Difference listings

+ + + + +

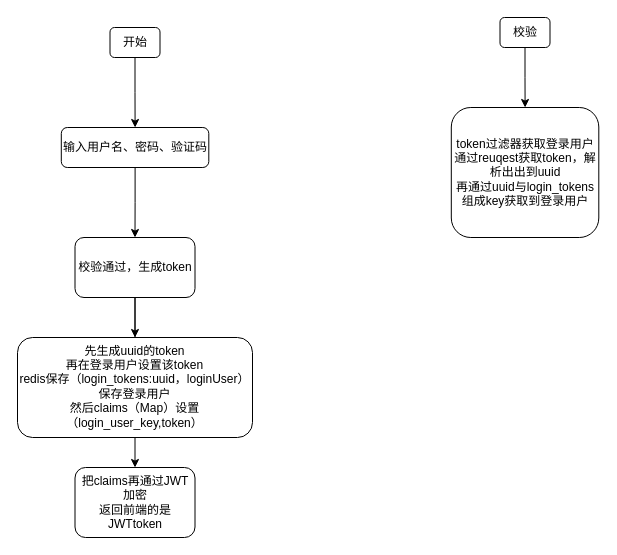
Before: login/ruoyi-vue-login.drawio in meijinwu/flow-chart, a draw.io diagram. Source tidied: cells renumbered, new cells numbered last; positions are measured from the earlier drawing's top-left corner, leaving out a move shared by most shapes. Both pictures are drawn from the tidied source at 100%, with x=0, y=0 at pixel (17, 17).
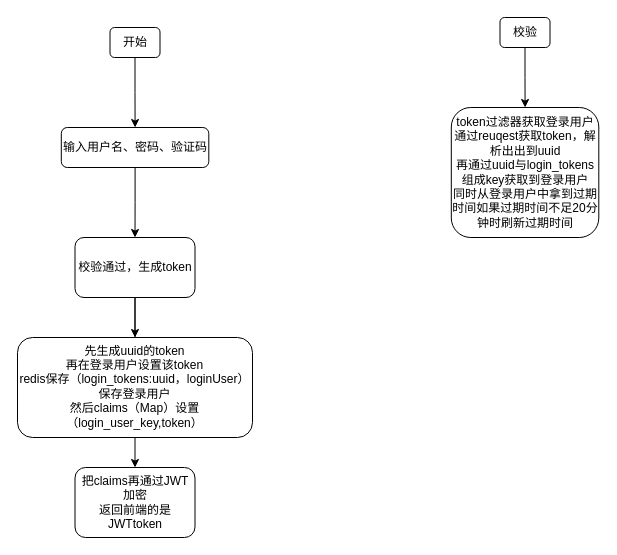
Above is the later version.

Change to the diagram source:
```diff
@@
 <mxGraphModel>
   <root>
     <mxCell id="0" />
     <mxCell id="1" parent="0" />
     <mxCell id="2" style="edgeStyle=orthogonalEdgeStyle;rounded=0;jettySize=auto;html=1;" parent="1" edge="1" source="3" target="5">
       <mxGeometry relative="1" as="geometry" />
     </mxCell>
     <mxCell id="3" value="开始" style="rounded=1;whiteSpace=wrap;html=1;" parent="1" vertex="1">
       <mxGeometry x="92.5" y="10" width="50" height="30" as="geometry" />
     </mxCell>
     <mxCell id="4" style="edgeStyle=orthogonalEdgeStyle;rounded=0;jettySize=auto;html=1;" parent="1" edge="1" source="5" target="8">
       <mxGeometry relative="1" as="geometry" />
     </mxCell>
     <mxCell id="5" value="输入用户名、密码、验证码" style="whiteSpace=wrap;html=1;rounded=1;" parent="1" vertex="1">
       <mxGeometry x="43.8" y="110" width="147.5" height="40" as="geometry" />
     </mxCell>
     <mxCell id="6" style="edgeStyle=orthogonalEdgeStyle;rounded=0;jettySize=auto;html=1;" parent="1" edge="1" source="8" target="9">
       <mxGeometry relative="1" as="geometry" />
     </mxCell>
     <mxCell id="7" style="edgeStyle=orthogonalEdgeStyle;rounded=0;jettySize=auto;html=1;" parent="1" edge="1" source="8" target="10">
       <mxGeometry relative="1" as="geometry" />
     </mxCell>
     <mxCell id="8" value="校验通过，生成token" style="whiteSpace=wrap;html=1;rounded=1;" parent="1" vertex="1">
       <mxGeometry x="57.5" y="220" width="120" height="60" as="geometry" />
     </mxCell>
     <mxCell id="9" value="把claims再通过JWT加密&lt;br&gt;返回前端的是JWTtoken" style="whiteSpace=wrap;html=1;rounded=1;" parent="1" vertex="1">
       <mxGeometry x="57.5" y="450" width="120" height="70" as="geometry" />
     </mxCell>
     <mxCell id="10" value="先生成uuid的token&lt;br&gt;再在登录用户设置该token&lt;br&gt;redis保存（login_tokens:uuid，loginUser）保存登录用户&lt;br&gt;然后claims（Map）设置（login_user_key,token）&lt;font face=&quot;JetBrains Mono, monospace&quot; color=&quot;#a9b7c6&quot;&gt;&lt;span style=&quot;font-size: 13.0667px; background-color: rgb(43, 43, 43);&quot;&gt;&lt;br&gt;&lt;/span&gt;&lt;/font&gt;" style="whiteSpace=wrap;html=1;rounded=1;" parent="1" vertex="1">
       <mxGeometry y="320" width="235" height="100" as="geometry" />
     </mxCell>
     <mxCell id="11" style="edgeStyle=orthogonalEdgeStyle;rounded=0;jettySize=auto;html=1;" parent="1" edge="1" source="12" target="13">
       <mxGeometry relative="1" as="geometry" />
     </mxCell>
     <mxCell id="12" value="校验" style="rounded=1;whiteSpace=wrap;html=1;" parent="1" vertex="1">
       <mxGeometry x="482.5" width="50" height="30" as="geometry" />
     </mxCell>
-    <mxCell id="13" value="token过滤器获取登录用户&lt;br&gt;通过reuqest获取token，解析出出到uuid&lt;br&gt;再通过uuid与login_tokens组成key获取到登录用户" style="whiteSpace=wrap;html=1;rounded=1;" parent="1" vertex="1">
+    <mxCell id="13" value="token过滤器获取登录用户&lt;br&gt;通过reuqest获取token，解析出出到uuid&lt;br&gt;再通过uuid与login_tokens组成key获取到登录用户&lt;br&gt;同时从登录用户中拿到过期时间如果过期时间不足20分钟时刷新过期时间" style="whiteSpace=wrap;html=1;rounded=1;" parent="1" vertex="1">
       <mxGeometry x="433.8" y="90" width="147.5" height="130" as="geometry" />
     </mxCell>
     <mxCell id="14" style="edgeStyle=orthogonalEdgeStyle;rounded=0;orthogonalLoop=1;jettySize=auto;html=1;" parent="1" edge="1">
       <mxGeometry relative="1" as="geometry">
         <mxPoint x="507.5" y="360" as="sourcePoint" />
       </mxGeometry>
     </mxCell>
   </root>
 </mxGraphModel>
```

+ + + + +

> [WORK ITEM]:
Copy out every entry exactly as written, but not the pictures.

> [RESPONSE AREA]:
Before: login/ruoyi-vue-login.drawio in meijinwu/flow-chart, a draw.io diagram. Source tidied: cells renumbered, new cells numbered last; positions are measured from the earlier drawing's top-left corner, leaving out a move shared by most shapes. Both pictures are drawn from the tidied source at 100%, with x=0, y=0 at pixel (17, 17).
Above is the later version.

Change to the diagram source:
```diff
@@
 <mxGraphModel>
   <root>
     <mxCell id="0" />
     <mxCell id="1" parent="0" />
     <mxCell id="2" style="edgeStyle=orthogonalEdgeStyle;rounded=0;jettySize=auto;html=1;" parent="1" edge="1" source="3" target="5">
       <mxGeometry relative="1" as="geometry" />
     </mxCell>
     <mxCell id="3" value="开始" style="rounded=1;whiteSpace=wrap;html=1;" parent="1" vertex="1">
       <mxGeometry x="92.5" y="10" width="50" height="30" as="geometry" />
     </mxCell>
     <mxCell id="4" style="edgeStyle=orthogonalEdgeStyle;rounded=0;jettySize=auto;html=1;" parent="1" edge="1" source="5" target="8">
       <mxGeometry relative="1" as="geometry" />
     </mxCell>
     <mxCell id="5" value="输入用户名、密码、验证码" style="whiteSpace=wrap;html=1;rounded=1;" parent="1" vertex="1">
       <mxGeometry x="43.8" y="110" width="147.5" height="40" as="geometry" />
     </mxCell>
     <mxCell id="6" style="edgeStyle=orthogonalEdgeStyle;rounded=0;jettySize=auto;html=1;" parent="1" edge="1" source="8" target="9">
       <mxGeometry relative="1" as="geometry" />
     </mxCell>
     <mxCell id="7" style="edgeStyle=orthogonalEdgeStyle;rounded=0;jettySize=auto;html=1;" parent="1" edge="1" source="8" target="10">
       <mxGeometry relative="1" as="geometry" />
     </mxCell>
     <mxCell id="8" value="校验通过，生成token" style="whiteSpace=wrap;html=1;rounded=1;" parent="1" vertex="1">
       <mxGeometry x="57.5" y="220" width="120" height="60" as="geometry" />
     </mxCell>
     <mxCell id="9" value="把claims再通过JWT加密&lt;br&gt;返回前端的是JWTtoken" style="whiteSpace=wrap;html=1;rounded=1;" parent="1" vertex="1">
       <mxGeometry x="57.5" y="450" width="120" height="70" as="geometry" />
     </mxCell>
     <mxCell id="10" value="先生成uuid的token&lt;br&gt;再在登录用户设置该token&lt;br&gt;redis保存（login_tokens:uuid，loginUser）保存登录用户&lt;br&gt;然后claims（Map）设置（login_user_key,token）&lt;font face=&quot;JetBrains Mono, monospace&quot; color=&quot;#a9b7c6&quot;&gt;&lt;span style=&quot;font-size: 13.0667px; background-color: rgb(43, 43, 43);&quot;&gt;&lt;br&gt;&lt;/span&gt;&lt;/font&gt;" style="whiteSpace=wrap;html=1;rounded=1;" parent="1" vertex="1">
       <mxGeometry y="320" width="235" height="100" as="geometry" />
     </mxCell>
     <mxCell id="11" style="edgeStyle=orthogonalEdgeStyle;rounded=0;jettySize=auto;html=1;" parent="1" edge="1" source="12" target="13">
       <mxGeometry relative="1" as="geometry" />
     </mxCell>
     <mxCell id="12" value="校验" style="rounded=1;whiteSpace=wrap;html=1;" parent="1" vertex="1">
       <mxGeometry x="482.5" width="50" height="30" as="geometry" />
     </mxCell>
-    <mxCell id="13" value="token过滤器获取登录用户&lt;br&gt;通过reuqest获取token，解析出出到uuid&lt;br&gt;再通过uuid与login_tokens组成key获取到登录用户" style="whiteSpace=wrap;html=1;rounded=1;" parent="1" vertex="1">
+    <mxCell id="13" value="token过滤器获取登录用户&lt;br&gt;通过reuqest获取token，解析出出到uuid&lt;br&gt;再通过uuid与login_tokens组成key获取到登录用户&lt;br&gt;同时从登录用户中拿到过期时间如果过期时间不足20分钟时刷新过期时间" style="whiteSpace=wrap;html=1;rounded=1;" parent="1" vertex="1">
       <mxGeometry x="433.8" y="90" width="147.5" height="130" as="geometry" />
     </mxCell>
     <mxCell id="14" style="edgeStyle=orthogonalEdgeStyle;rounded=0;orthogonalLoop=1;jettySize=auto;html=1;" parent="1" edge="1">
       <mxGeometry relative="1" as="geometry">
         <mxPoint x="507.5" y="360" as="sourcePoint" />
       </mxGeometry>
     </mxCell>
   </root>
 </mxGraphModel>
```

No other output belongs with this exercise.